Should we allow public WiFi networks to be used for surveillance purposes? Should law enforcement be allowed to store mobile-device data on all citizens (not just those involved in an investigation)? If you agree that we all have an inherent right to privacy, check out this article about what the Seattle police are doing now.
The Private WiFi Blog Blog
Bad habits? Risky behaviors? What you don’t know about cloud computing could hurt your company. Check out the findings from a new study that suggests that employees who use these applications are exposing their organizations to security breaches and data losses at a much higher rate than non-cloud users.
During tax season and beyond, it is hard to go a day without seeing a sign for free public WiFi at a local coffee shop, library, restaurant, airport, hotel, train station and countless other locations. No matter where we go, WiFi is around us. While having instantaneous and constant access to wireless hotspots can be convenient, they also come with dangers and risks. Have you ever asked yourself whether you are protected against hackers and threats when using public WiFi?
Smartphone privacy goes far beyond the NSA. Consider what your wireless carrier knows about you. Phone companies collect your data all the time, everything from your location, browsing, searches, and more…
Humanity reached an important mobile milestone this year. There are now more mobile devices than people on the planet. Not surprisingly, part of what’s feeding the mobile frenzy is the growing number of consumers who are multi-device owners. More than 60% of online adults use at least two devices every day, according to a new study by GfK commissioned by Facebook. And more than 40% of those surveyed sometimes start an activity on one device but finish it on another. While that can make completing online tasks a lot more convenient, it can also expose your sensitive information to more online security risks. Each mobile device gives cybercriminals another access point they can exploit.
It’s a story straight out of science fiction: a drone flies around your neighborhood, accessing your smartphone or tablet, stealing your usernames, passwords, credit card numbers, and even tracks your location. But this is not a science fiction story. Glenn Wilkinson and Daniel Cuthbert, two “white hat” (or ethical) hackers who work for Sensepost Research Labs, have developed a drone called Snoopy, turning a normal video-capturing drone into a flying hacking machine.

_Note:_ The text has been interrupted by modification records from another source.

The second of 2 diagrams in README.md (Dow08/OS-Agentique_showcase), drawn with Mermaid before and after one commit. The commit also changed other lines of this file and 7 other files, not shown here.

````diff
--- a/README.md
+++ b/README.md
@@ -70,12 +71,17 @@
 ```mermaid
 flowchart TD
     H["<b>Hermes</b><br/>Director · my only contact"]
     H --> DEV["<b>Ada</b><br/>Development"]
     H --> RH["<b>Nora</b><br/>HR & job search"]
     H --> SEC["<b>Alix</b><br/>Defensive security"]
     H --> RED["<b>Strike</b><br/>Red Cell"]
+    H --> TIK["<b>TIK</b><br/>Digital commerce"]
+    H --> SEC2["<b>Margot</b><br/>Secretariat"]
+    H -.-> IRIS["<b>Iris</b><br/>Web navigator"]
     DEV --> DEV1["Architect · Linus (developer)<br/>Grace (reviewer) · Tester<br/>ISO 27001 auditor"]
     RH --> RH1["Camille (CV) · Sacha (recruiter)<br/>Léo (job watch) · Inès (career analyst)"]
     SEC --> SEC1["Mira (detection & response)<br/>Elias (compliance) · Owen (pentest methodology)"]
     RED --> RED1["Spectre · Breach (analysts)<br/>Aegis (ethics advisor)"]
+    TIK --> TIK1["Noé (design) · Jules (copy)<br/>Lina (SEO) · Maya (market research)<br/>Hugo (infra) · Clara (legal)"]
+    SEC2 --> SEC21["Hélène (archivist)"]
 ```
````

HTTPs is secured with SSL encryption, but even sites using this technology are only safe to use if you are sure that the website is real. Did you know it’s possible for hackers to create fake websites that look very much like the real thing? Join us as we dive into the world of website certificate authorities and explain how a fake website poses as the real thing.
In a cruel twist of irony, U. S. Attorney General Eric Holder became a target of attempted tax identity theft just as the Justice Department is taking steps to fight such crimes. Holder is calling for a national data breach law, requiring companies that have suffered a breach to be transparent and notify consumers of breaches.
It’s that time of year again, when thousands of taxpayers flock to public libraries to get free tax advice and help filing their returns. That kind of assistance can make doing your taxes a lot less taxing, but if you use the library’s open WiFi hotspot at any point during the process, it could end up costing you plenty. You might be wondering how we know for sure that public library WiFi hotspots can expose your sensitive information. We know because we checked.
Tablets are quickly becoming the favorite mobile device for online shopping. Their big screens and extreme portability make online browsing and buying a whole lot easier for consumers. But unfortunately, tablets have become a favorite target of identity thieves. That’s why Consumer Reports recommends using a personal VPN to avoid identity theft when you’re shopping or banking at WiFi hotspots with an iPad.
Troels Oerting, the Head of Europol’s cybercrime center, has warned businesses and individuals not to send sensitive information over public WiFi networks. As the number of incidents in Europe, where hackers are using public WiFi to steal personal information from users increases, Interpol warns consumers to take precautions.
By now, we hope you know that hackers can steal your sensitive information any time you connect to a public WiFi network. But what you may not know is how fast they can do it. That’s what WAFB 9 demonstrated in a hacking experiment on a university hotspot in Baton Rouge, Louisiana. What happened should be a wakeup call for hotspot users everywhere.